LAW.
———o———
GOULBURN CIRCUIT COURT.
(From the Goulburn Herald.)

Wednesday, October 25.

BEFORE SIR ALFRED STEPHEN.

INDECENT ASSAULT.

    Archibald Robinson was on his trial for that he did, at Queanbeyan, commit an indecent assault upon Susan Jackson, on the 19th October, and pleaded not guilty.

    The prisoner was undefended.

    The learned Crown Prosecutor stated the particulars of the case to the jury, observing that the facts disclosed on the depositions were very plain. Susan Jackson, the girl upon whom this assault had been committed, was a nursemaid in the family of JJ Wright, of Queanbeyan, which resides a short distance from the town, at a place known as the Mill House; in the evening, of the day upon which the prisoner is charged with the commission of the offence she was sent by her mistress to the store, which is about a quarter of a mile away from the house, when she met the prisoner; they walked in company to a Mrs Balls’, but before they got there the prisoner asked her to give him a kiss, when she said “I’ll give you one;” this, she stated, was to get rid of him; when she came out from Mrs Balls’ the prisoner said “Is that you?” he then added, “You are too flash,” and threw her down; she struggled and resisted him; he threw her down again, when she a second time succeeded in preventing him effecting his purpose, the girl made a complaint immediately which would do away with any supposition that her story was a concocted one; after she had made the complaint to her mistress she went to her father, who resides near the Mill House, and the consequence was that prisoner was apprehended. Upon his being apprehended he denied the charge, but said that he had been skylarking with the girl on the hill. It appears that since these circumstances transpired the girl had been advised by some old woman, the wife of a Chinaman, to write a letter in order that she (the prosecutrix) might avoid coming to the Court. In this letter she expressed her regret at getting the prisoner into trouble; her father would not hear anything, but rushed out for the police. “If you (meaning the prisoner) will marry me there will be an end to the matter. Let me have an answer, I shall be in Goulburn on Monday.” This letter was addressed to the prisoner, at the gaol, and was intercepted by the authorities. The prosecutrix would, however, state, that she had no intention of marrying the prisoner, but that she was persuaded to write this to avoid giving her evidence to-day. Supposing she did repent making this charge, she did not withdraw it, and this story did not affect her credibility. He (the learned Crown Prosecutor) submitted that it was a very aggravated case, and if the evidence was made out a most indecent assault had been committed by the prisoner at the bar.

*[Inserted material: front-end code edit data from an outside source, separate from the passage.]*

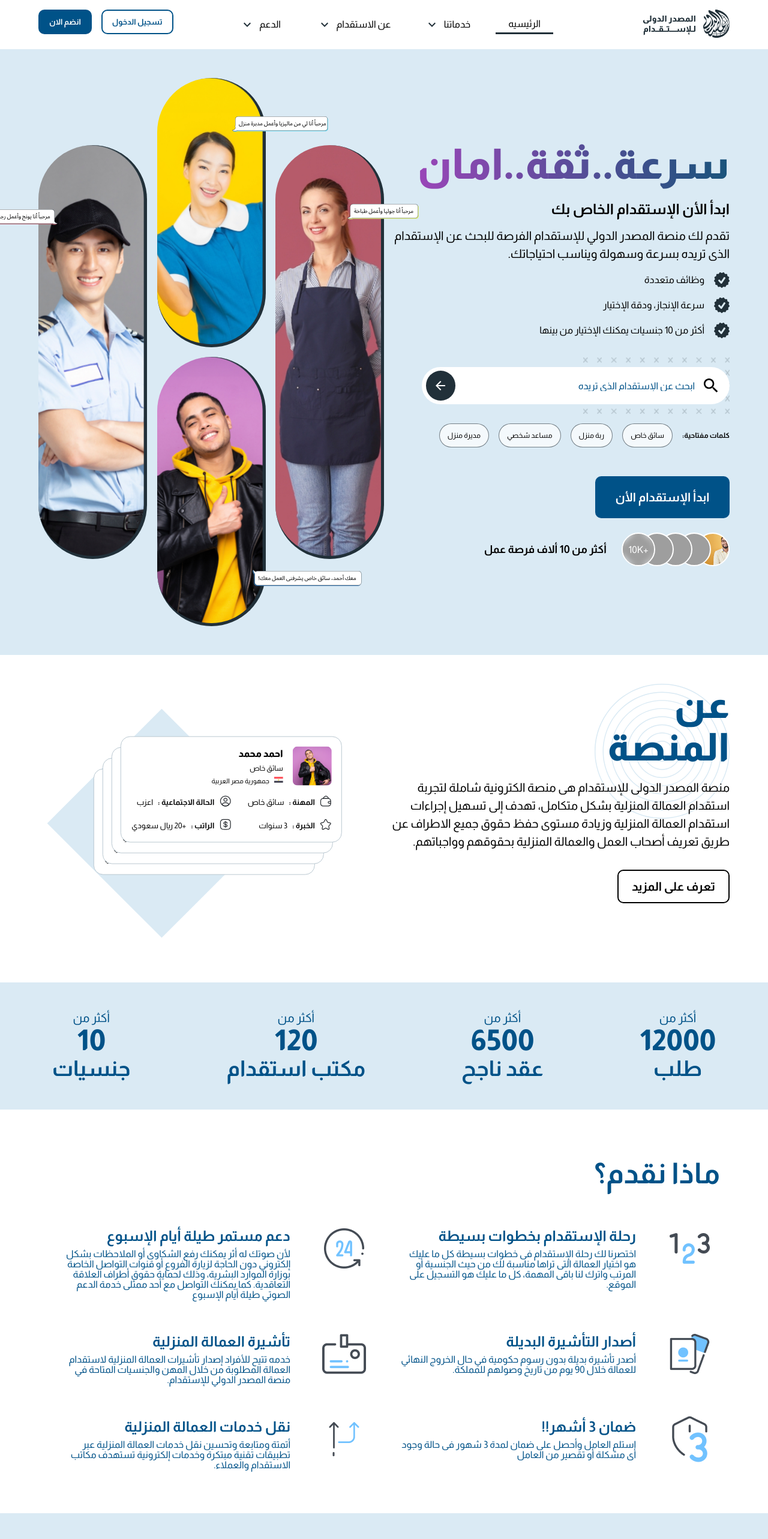
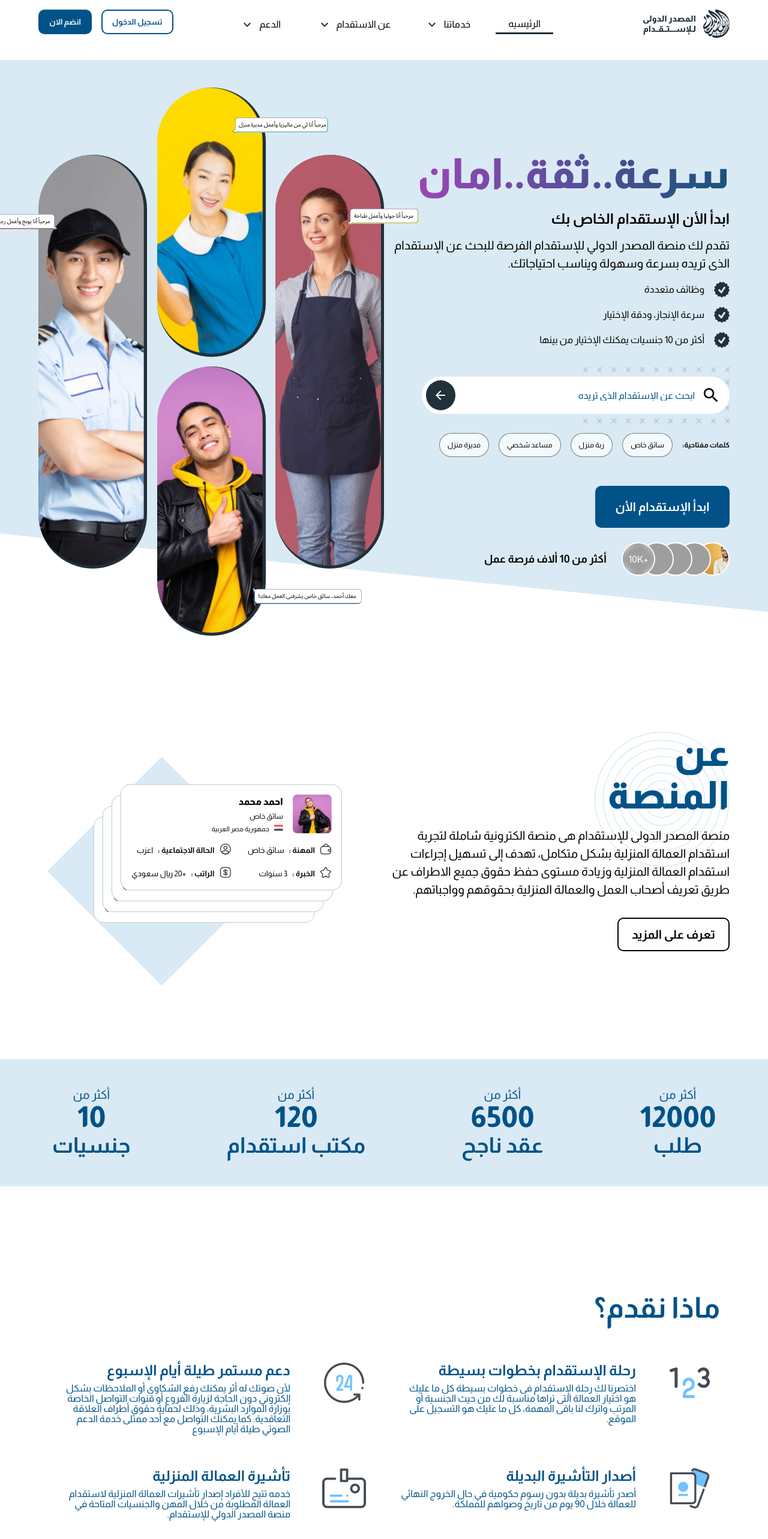
Before and after one commit to OmnikKhaled2121/Estkdam, a React (Vite) app: page / in a window 1280 px wide. Shown: the top 2566 px of the page at 60% size. Built offline with nearby package versions, Linux system fonts and the light colour scheme; grey boxes are pictures that could not be loaded.

Commit message:
Sections Spaces
Sections Spaces updates

```diff
--- a/src/sections/About.jsx
+++ b/src/sections/About.jsx
@@ -3,7 +3,10 @@ import ImgAhmed from "../assets/jj.png";
 import React from "react";
 export default function About() {
   return (
-    <Container sx={{ padding: "3rem 0" }}>
+    <Container sx={{ padding: "3rem 0",
+    marginBottom:"3rem ",
+    marginTop:"3rem"
+     }}>
       <Grid container>
         <Grid item xs={6} sx={{ position: "relative" }}>
           <Box sx={{ position: "absolute", width: "225px", zIndex: "0" }}>
--- a/src/sections/EstkdamCountry.jsx
+++ b/src/sections/EstkdamCountry.jsx
@@ -52,7 +52,8 @@ export default function EstkdamCountry() {
 
             <Grid sx={{
                 background: "#DAEAF4",
-                padding: "3rem 0"
+                padding: "3rem 0",
+                margin:"6rem 0"
             }}>
                 <Container sx={{
 
--- a/src/sections/EstkdamLevel.jsx
+++ b/src/sections/EstkdamLevel.jsx
@@ -12,7 +12,8 @@ export default function EstkdamLevel() {
     <Grid
       sx={{
         padding: "3rem 0",
-        marginTop: "1rem",
+        // marginTop: "1rem",
+        margin:"6rem 0"
       }}
     >
       <Container
--- a/src/sections/FooterSection.jsx
+++ b/src/sections/FooterSection.jsx
@@ -13,7 +13,7 @@ export default function FooterSection() {
     <Grid
       sx={{
         background: "#DAEAF4",
-        padding: "3rem 0",
+        padding: "5rem 0",
         marginTop: "1rem",
       }}
     >
--- a/src/sections/Help.jsx
+++ b/src/sections/Help.jsx
@@ -9,7 +9,8 @@ export default function Help() {
     <Grid
       sx={{
         padding: "3rem 0",
-        marginTop: "1rem",
+        // marginTop: "1rem",
+        margin:"6rem 0"
       }}
     >
       <Container
@@ -28,7 +29,7 @@ export default function Help() {
                 lineHeight: "54px",
                 letterSpacing: "0em",
                 textAlign: "right",
-                marginBottom: "2rem",
+                // marginBottom: "2rem",
               }}
             >
               تحتاج إلى مساعدة؟
--- a/src/sections/JoinUs.jsx
+++ b/src/sections/JoinUs.jsx
@@ -5,7 +5,8 @@ import map2 from "../assets/Map2.svg";
 export default function JoinUs() {
   return (
     <>
-      <Grid sx={{ padding: "3rem 0" }}>
+      <Grid sx={{ padding: "3rem 0",
+    margin:"6rem 0" }}>
         <Container>
           <Grid
             container
--- a/src/sections/Landing.jsx
+++ b/src/sections/Landing.jsx
@@ -10,6 +10,7 @@ import tooltip2 from '../assets/Group2.png';
 import tooltip3 from '../assets/Group3.png';
 import tooltip4 from '../assets/Group4.png';
 import background from '../assets/netBackgroung.png'
+import warp from '../assets/cyanBackground.png'
 import React from "react";
 import SearchIcon from "@mui/icons-material/Search";
 import ArrowBackIcon from "@mui/icons-material/ArrowBack";
@@ -20,9 +21,12 @@ export default function Landing() {
       id="Landing"
       sx={{
         width: "100%",
-        background: "#DAEAF4",
         padding: "3rem 0",
         boxSizing: "border-box",
+        backgroundImage: `url(${warp})`,
+        backgroundRepeat: "no-repeat",
+        backgroundPosition: "center",
+        backgroundPositionY:"20%",
       }}
     >
       <Container>
@@ -32,7 +36,8 @@ export default function Landing() {
             width: "100%",
             display: "flex",
             justifyContent: "space-between",
-            position: "relative"
+            position: "relative",
+             padding:"1rem 0"
           }}
         >
           <Grid
--- a/src/sections/SearchEstkdam.jsx
+++ b/src/sections/SearchEstkdam.jsx
@@ -8,7 +8,8 @@ export default function SearchEstkdam() {
     <Grid
       sx={{
         padding: "3rem 0",
-        marginTop: "1rem",
+        // marginTop: "1rem",
+        margin:"6rem 0"
       }}
     >
       <Container
--- a/src/sections/Statistics.jsx
+++ b/src/sections/Statistics.jsx
@@ -35,7 +35,7 @@ export default function Statistics() {
             display: "flex",
             width: "100%",
             justifyContent: "center",
-
+            margin:"2rem 0",
             padding:"3rem 0"
         }}>
 
--- a/src/sections/WhatOffer.jsx
+++ b/src/sections/WhatOffer.jsx
@@ -45,7 +45,8 @@ export default function WhatOffer() {
         <Grid sx={{
             fontFamily: "Almarai",
             color: "#005288",
-            padding:"3rem 0"
+            padding:"3rem 0",
+            margin:"6rem 0"
 
 
         }}>
```
Also changed, not shown: src/assets/cyanBackground.png (added).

    The facts, as mentioned by the Crown Prosecutor, were fully proved in evidence, and his Honor having summed up, the jury, without leaving the box, returned a verdict of guilty.

    His Honor sentenced the prisoner to twelve months’ hard labour in Parramatta gaol.

 


1     Queanbeyan Age, Thu 26 Oct 1865, p. 2. Emphasis added.

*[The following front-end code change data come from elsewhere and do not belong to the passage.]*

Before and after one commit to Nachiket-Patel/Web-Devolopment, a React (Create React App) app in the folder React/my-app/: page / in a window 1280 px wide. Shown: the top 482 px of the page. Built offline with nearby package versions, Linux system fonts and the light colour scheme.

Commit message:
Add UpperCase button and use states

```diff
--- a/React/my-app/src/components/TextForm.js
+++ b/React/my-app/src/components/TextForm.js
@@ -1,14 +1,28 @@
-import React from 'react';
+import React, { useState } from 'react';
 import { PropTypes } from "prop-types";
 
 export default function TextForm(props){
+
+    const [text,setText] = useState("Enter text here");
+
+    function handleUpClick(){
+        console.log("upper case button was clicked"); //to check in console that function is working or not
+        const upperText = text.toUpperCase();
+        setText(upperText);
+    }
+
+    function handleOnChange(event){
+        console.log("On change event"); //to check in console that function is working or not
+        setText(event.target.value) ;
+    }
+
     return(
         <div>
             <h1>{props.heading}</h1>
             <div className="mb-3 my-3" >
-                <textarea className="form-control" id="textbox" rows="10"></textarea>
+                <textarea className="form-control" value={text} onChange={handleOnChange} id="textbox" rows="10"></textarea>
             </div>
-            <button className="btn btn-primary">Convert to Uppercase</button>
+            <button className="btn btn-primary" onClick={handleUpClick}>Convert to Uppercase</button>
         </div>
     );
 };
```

2     The Goulburn Herald, Wed 25 Oct 1865, p. 2. Emphasis added.

3     Mr William Conolly, JP, is the great-great-grandfather of David John Conolly who transcribed all the Judge’s notebooks for the 1st edition of this publication.

4     The Goulburn Herald, Sat 28 Oct 1865, p. 4.

5     The Sydney Morning Herald, Sat 28 Oct 1865, p. 5.